As regulators target loyalty data lakes.

Woolworths is “exploring” whether to provide greater visibility of how it collects and handles data associated with its Rewards loyalty scheme.

With an Australian Competition and Consumer Commission (ACCC) crackdown on loyalty data lakes on the cards, the retailer has revealed its thinking on data practices.

Though it has made some minor changes to the way it displays terms and conditions and its privacy policy, Woolworths suggested it might make them more easily digestible with “infographics, images and videos, which will be more engaging and easier to digest than the current, primarily text based approach.”

“User experience consumer testing will help shape our final approach,” it said in response to the ACCC [pdf].

The retailer also said it is exploring whether or not to afford consumers “greater visibility over the types of data which Woolworths collects, including where it is collected from, how it is handled, and with whom it is shared”.
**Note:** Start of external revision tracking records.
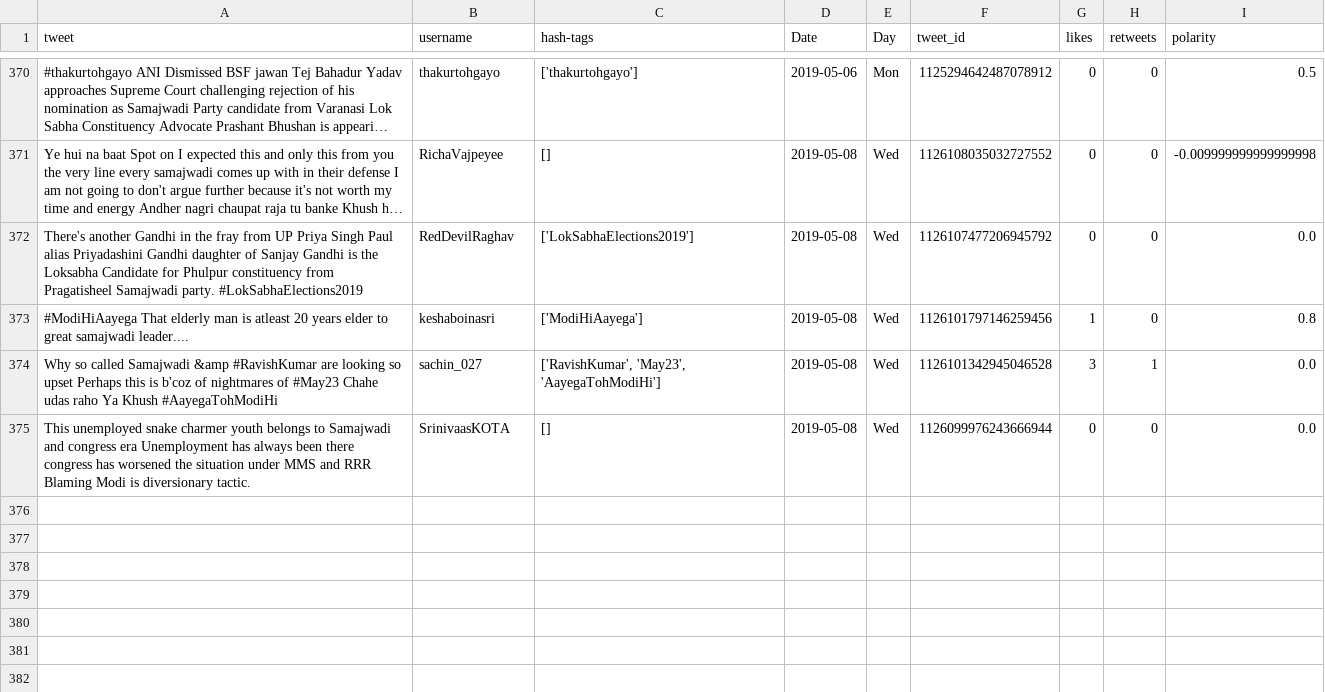
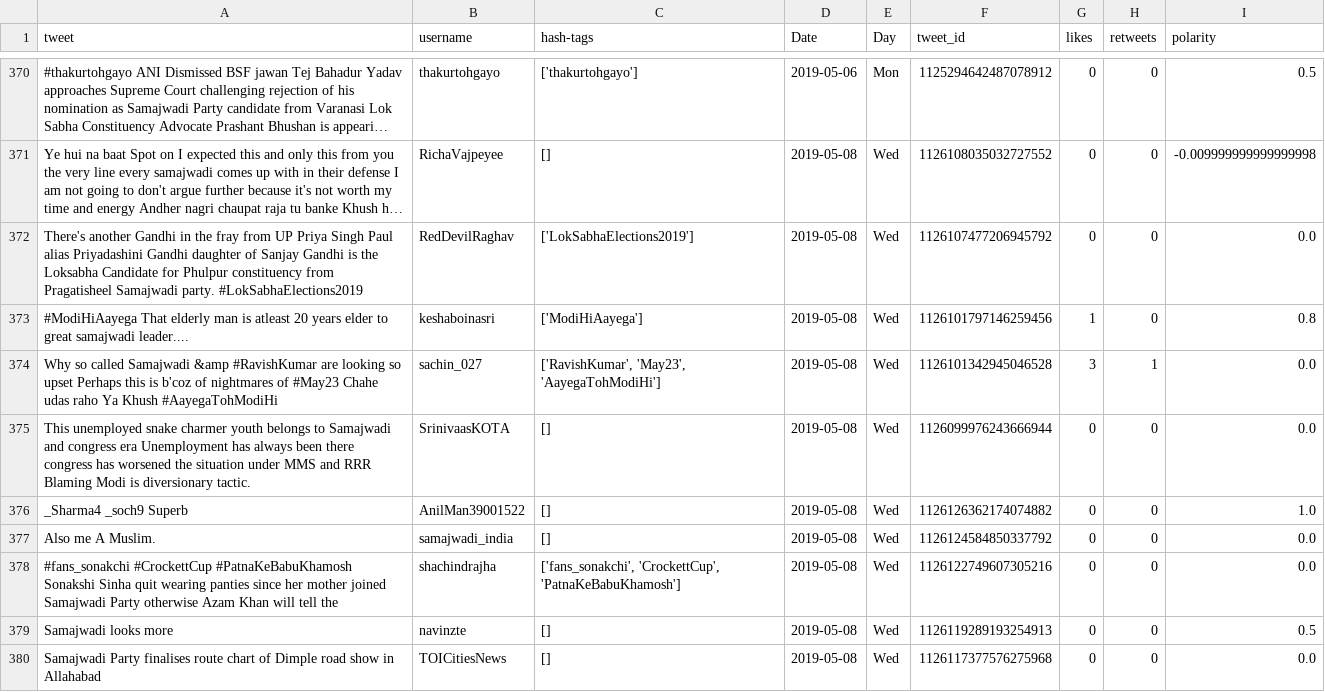
Before and after one commit to itsDevhere/DataRepo, a CSV file: Samajwadi_cleaned.csv, drawn as a sheet; only a part is shown, gaps mark what is left out; long unchanged cells end in ….

```diff
--- a/Samajwadi_cleaned.csv
+++ b/Samajwadi_cleaned.csv
@@ -375 +375,6 @@ Why so called Samajwadi &amp #RavishKumar are looking so upset Perhaps this is b
 This unemployed snake charmer youth belongs to Samajwadi and congress era Unemployment has always been there congress has worsened the situation under MMS and RRR Blaming Modi is diversionary tactic.,SrinivaasKOTA,[],2019-05-08,Wed,1126099976243666944,0,0,0.0
+_Sharma4 _soch9 Superb,AnilMan39001522,[],2019-05-08,Wed,1126126362174074882,0,0,1.0
+Also me A Muslim.,samajwadi_india,[],2019-05-08,Wed,1126124584850337792,0,0,0.0
+#fans_sonakchi #CrockettCup #PatnaKeBabuKhamosh Sonakshi Sinha quit wearing panties since her mother joined Samajwadi Party otherwise Azam Khan will tell the,shachindrajha,"['fans_sonakchi', 'CrockettCup', 'PatnaKeBabuKhamosh']",2019-05-08,Wed,1126122749607305216,0,0,0.0
+Samajwadi looks more,navinzte,[],2019-05-08,Wed,1126119289193254913,0,0,0.5
+Samajwadi Party finalises route chart of Dimple road show in Allahabad,TOICitiesNews,[],2019-05-08,Wed,1126117377576275968,0,0,0.0
```
Also changed, not shown: CPIM_cleaned.csv, RJD_cleaned.csv, 5 other files.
But Woolworths said it wanted to take “a balanced approach to the challenge of ensuring that consumers are sufficiently informed but also are not overloaded with information.” 

“For example, Woolworths considers that informing consumers of the category of recipients with whom it shares data (for example, technology companies which support our business operations such as Salesforce), along with naming partners who play a particularly substantial or significant role in a service or are likely to be of interest to consumers (for example, Qantas), will be more effective than an exhaustive list of company names which consumers are unlikely to recognise or derive benefit from, which may change on an ongoing basis, and which may create challenges with respect to cybersecurity,” it said.

Woolworths pledged support for customers having “meaningful control over their data”, though the text immediately following this is redacted.

However, the company was concerned at the prospect of needing to collect consent for “every circumstance in which a consumer’s personal information is collected, used or disclosed”.

It also backed a “general right of consumers to choose to have their personal information erased, insofar as this is practical and not unduly burdensome to business.”

In addition, Woolworths asked the ACCC not to prohibit it from linking payment card information with a loyalty card, noting the practice should be allowed with “informed consent”.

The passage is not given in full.